(Task brief) Only the pictures are to be left out; return the rest of the data exactly as it stands.

(Task input)
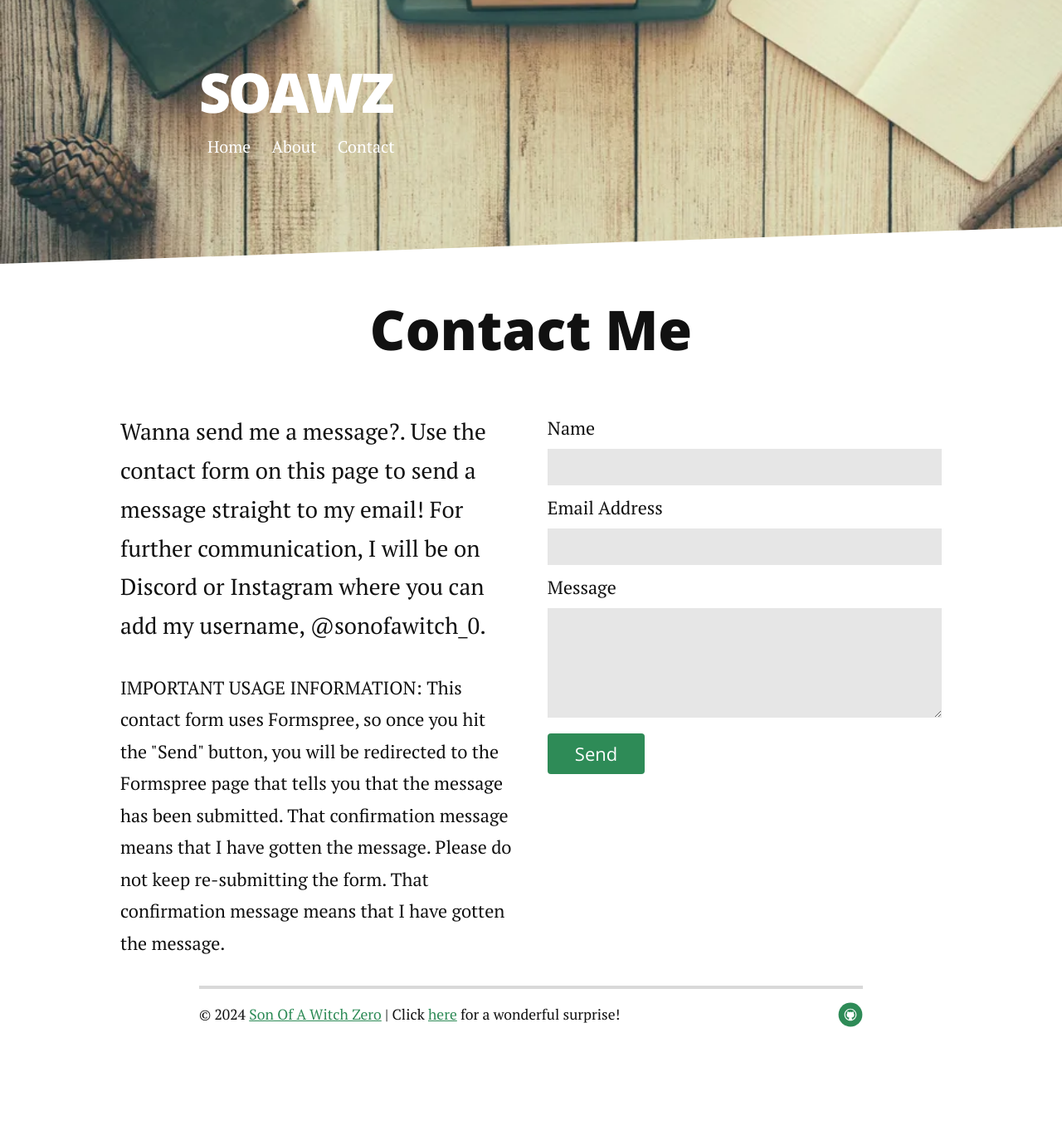
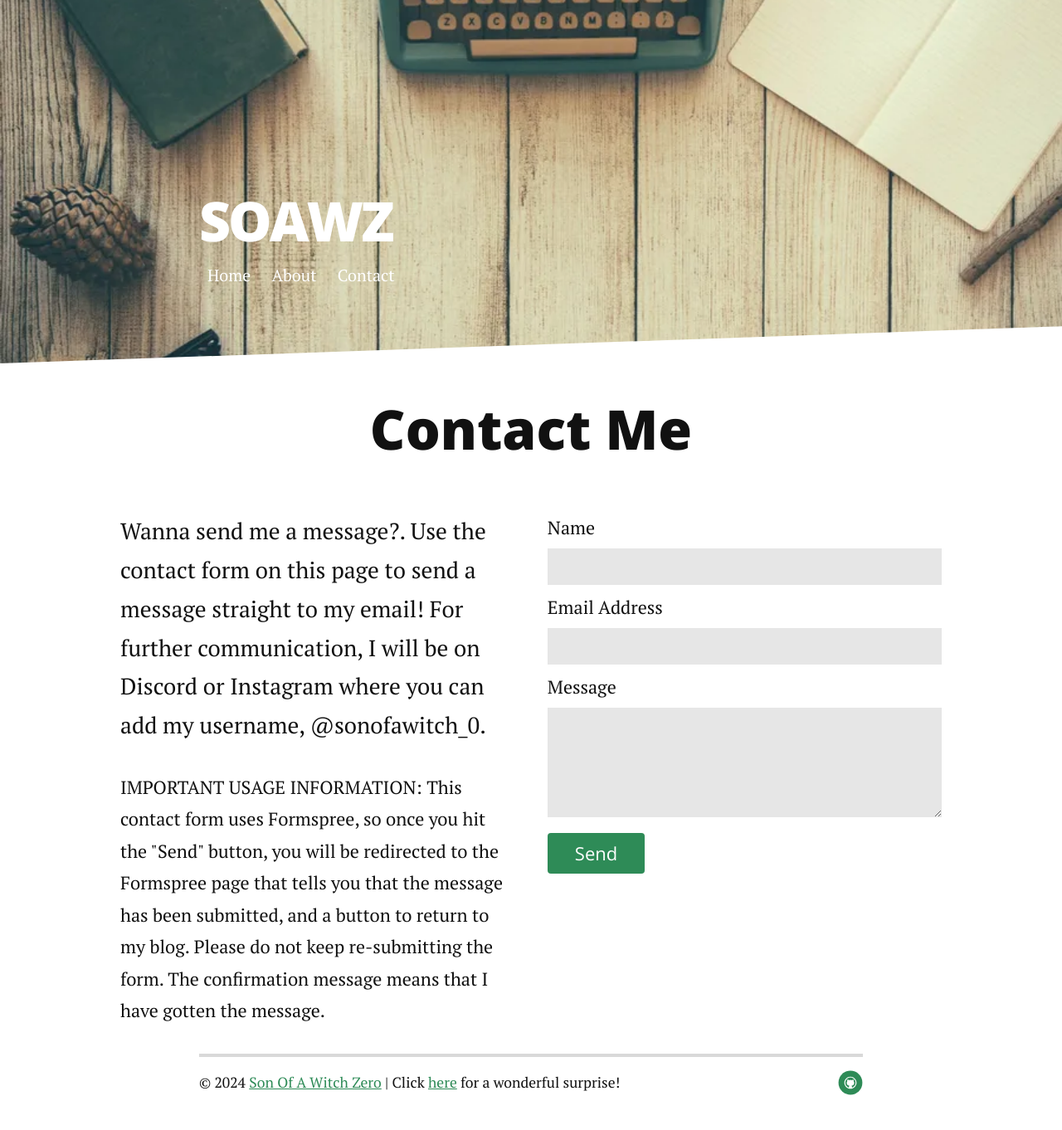
Before and after one commit to soawzblog/soawzblog.github.io, a Jekyll site: the page built from contact.md, in a window 1280 px wide. Shown: the whole page at 83% size. Built offline with Jekyll 4.4.1, drawn with Linux system fonts in a browser that asks for light colours; nearby versions of some CDN libraries; before the commit the page ends 1280 px from its top, so only the background shows below that.

Commit message:
minor tweaks

```diff
--- a/_config.yml
+++ b/_config.yml
@@ -8,7 +8,7 @@ paginate_path: "blog/page:num/"
 permalink: blog/:title/
 
 # Header Option
-# header: large
+header: large
 
 sass:
     style: compressed
--- a/contact.md
+++ b/contact.md
@@ -7,7 +7,7 @@ title: Contact Long Haul
   <h1 class="pageTitle">Contact Me</h1>
   <div class="contactContent">
     <p class="intro">Wanna send me a message?. Use the contact form on this page to send a message straight to my email! For further communication, I will be on Discord or Instagram where you can add my username, @sonofawitch_0.</p>
-    <alert>IMPORTANT USAGE INFORMATION: This contact form uses Formspree, so once you hit the "Send" button, you will be redirected to the Formspree page that tells you that the message has been submitted. That confirmation message means that I have gotten the message. Please do not keep re-submitting the form. That confirmation message means that I have gotten the message.</alert>
+    <alert>IMPORTANT USAGE INFORMATION: This contact form uses Formspree, so once you hit the "Send" button, you will be redirected to the Formspree page that tells you that the message has been submitted, and a button to return to my blog. Please do not keep re-submitting the form. The confirmation message means that I have gotten the message.</alert>
   </div>
   <form action="https://formspree.io/f/myzyeyrv" method="POST">
     <label for="name">Name</label>
```
Also changed, not shown: README.md.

(Answer to this exercise)
Before and after one commit to soawzblog/soawzblog.github.io, a Jekyll site: the page built from contact.md, in a window 1280 px wide. Shown: the whole page at 83% size. Built offline with Jekyll 4.4.1, drawn with Linux system fonts in a browser that asks for light colours; nearby versions of some CDN libraries; before the commit the page ends 1280 px from its top, so only the background shows below that.

Commit message:
minor tweaks

```diff
--- a/_config.yml
+++ b/_config.yml
@@ -8,7 +8,7 @@ paginate_path: "blog/page:num/"
 permalink: blog/:title/
 
 # Header Option
-# header: large
+header: large
 
 sass:
     style: compressed
--- a/contact.md
+++ b/contact.md
@@ -7,7 +7,7 @@ title: Contact Long Haul
   <h1 class="pageTitle">Contact Me</h1>
   <div class="contactContent">
     <p class="intro">Wanna send me a message?. Use the contact form on this page to send a message straight to my email! For further communication, I will be on Discord or Instagram where you can add my username, @sonofawitch_0.</p>
-    <alert>IMPORTANT USAGE INFORMATION: This contact form uses Formspree, so once you hit the "Send" button, you will be redirected to the Formspree page that tells you that the message has been submitted. That confirmation message means that I have gotten the message. Please do not keep re-submitting the form. That confirmation message means that I have gotten the message.</alert>
+    <alert>IMPORTANT USAGE INFORMATION: This contact form uses Formspree, so once you hit the "Send" button, you will be redirected to the Formspree page that tells you that the message has been submitted, and a button to return to my blog. Please do not keep re-submitting the form. The confirmation message means that I have gotten the message.</alert>
   </div>
   <form action="https://formspree.io/f/myzyeyrv" method="POST">
     <label for="name">Name</label>
```
Also changed, not shown: README.md.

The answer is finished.